Technology Idols

This week Samsung CEO Mr JK Shin presented what some consider the most impressive technology launch event of all time, introducing Samsung’s S4 phone.

Significant in this launch were interesting claims made by Mr Shin early in his speech. His words, albeit muddied by his Korean accent, bring to mind parallel ideas presented in the Bible. And through his comments we are presented with the idea of Technology as an Idol in today’s world.

The worship of technology is not a new theme. The late Apple guru Steve Jobs, himself a master of marketing hype, gave today’s generation a sense for the mystique and fervor created by technology. But in generations past technology had earlier showmen and its showcase moments where eager consumers salivated over the promise of new qualities of life made possible by new technology, or “applied science” as they knew it then.

The great Fairs and Expo events of past centuries put on display amazing technological tools that were to transform day to day life. Car shows, computer shows, electrical appliance shows and all manner of other such events are and have always been energized by display of the latest and greatest.

And with each new technology comes the embedded promise of a better life, more efficient processes, more free time, greater productivity and so on.

Through that cavalcade of promise upon promise, breakthrough upon breakthrough, technology upon technology, innovation upon innovation, technology itself has been paraded before us as an Idol.

Technology has become to the secular culture the tool of man’s salvation. Technology is the key to longer, happier life. Technology is the answer to man’s problems.

Early last century Aldus Huxley even extolled technology as the deliverer of the Brave New World where moral constraint, unhappiness, unwanted impositions and human limitation would be thrown aside by ‘applied science’, aka technology.

So we should not be surprised to hear technology described in the most glowing terms and attributed with qualities previously reserved for the divine. And that’s what we do hear in Mr Chin’s ululations.

When Mr Chin took to the stage at New York’s Radio City Music Hall before an adoring crowd of smartphone devotees he prefaced the introduction of the S4 with words of significant tenor.

He explained that Samsung has brought together innovation with the wishes of the public to create something that was now at a new level as applied technology.

“We have taken technology and innovation to help us get closer to what matters in life. To help us live a richer, simpler and more full life.”

“It is the innovation that improves the way people truly live every day and helps them live in the way they aspire to.”

“A device that enables us to do more. A companion that helps us to experience life to the fullest. A life companion for a richer, simpler life.”

These are heady claims, but they may actually prove true within the limits of what inanimate technology can provide. That will be judged by users over time.

But these claims resonate with meaning attributed thousands of years ago to divine experience.

Jesus Christ made the claim, “I am come to give life and life that is more abundant”.

Jesus also claimed that He would send to His followers the divine person of the Holy Spirit who would reside inside their lives and be to each of them a personal support agent, called a parakletos in the Greek language of the day.

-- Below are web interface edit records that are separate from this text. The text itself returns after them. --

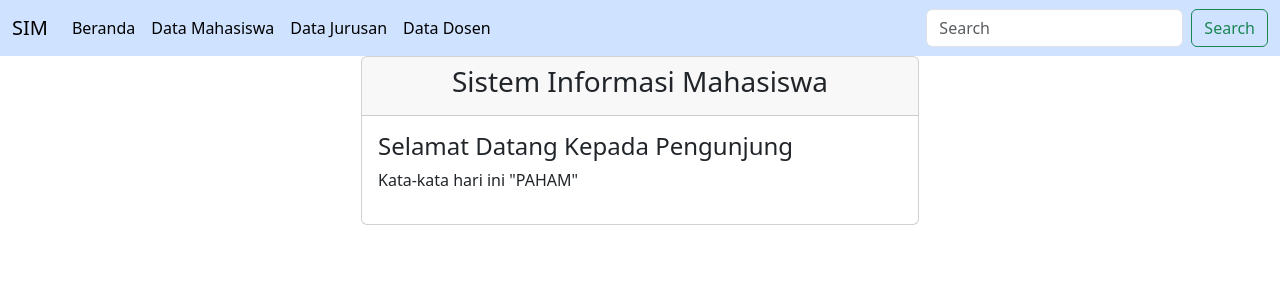
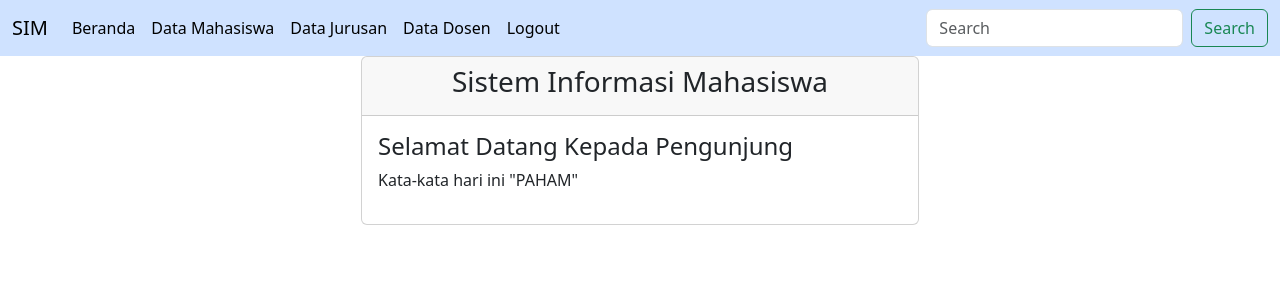
Before and after one commit to srimaharaniii/project, a PHP site: page /index.php in a window 1280 px wide. Shown: the top 300 px of the page. Run offline with PHP 8.4, Linux system fonts and the light colour scheme; the visitor is signed in with stand-in values (Sample User, id 1).

Commit message:
memperbaiki cek login

```diff
--- a/ceklogin.php
+++ b/ceklogin.php
@@ -1,4 +1,5 @@
 <?php
+session_start();
 // jika tidak ada $_SESSION dan $_COOKIE maka
 // alihkan ke halaman login
 if(!isset($_SESSION['sid']) AND !isset($_COOKIE['cid'])){
--- a/navbar.php
+++ b/navbar.php
@@ -18,6 +18,9 @@
         <li class="nav-item">
           <a class="nav-link active" aria-current="page" href="/project/modul-dosen/index.php">Data Dosen</a>
         </li>
+        <li class="nav-item">
+          <a class="nav-link active" aria-current="page" href="/project/logout.php">Logout</a>
+        </li>
       </ul>
       <form class="d-flex" role="search">
         <input class="form-control me-2" type="search" placeholder="Search" aria-label="Search">
```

Jesus also promised that He would give His followers divine peace that would not be given on the same terms as the world gives things.

So Mr Chin’s glowing accolades showered upon his company’s machine echoes the more profound spiritual promises made by the Son of God.

Is technology therefore not an idol? Is it not a substitute for the more powerful and more valuable experience available through spiritual technology?

Has the world lost sight of that which is real and replaced it with that which is an illusion of substance?

Can a smartphone provide for us lifestyle support that in any way matches the life-changing impact of Jesus Christ as Saviour, Almighty God as Heavenly Father and the Holy Spirit as resident comforter?

Is the world being sold a bogus bill of goods by fawning over mere devices, while failing to seek the far more powerful and truly life-changing impact of eternal life?

What does it say about us that we exult in a new technology, while abandoning the power and presence of Almighty God in our lives and culture?

Is it that we have erected new temples and that we fall down before new idols, invoking their powers to alleviate our ills and confer blessings in ways that only God can truly do?

Have we made technology an idol?

And if so, how do we get God back on the throne in each of our hearts?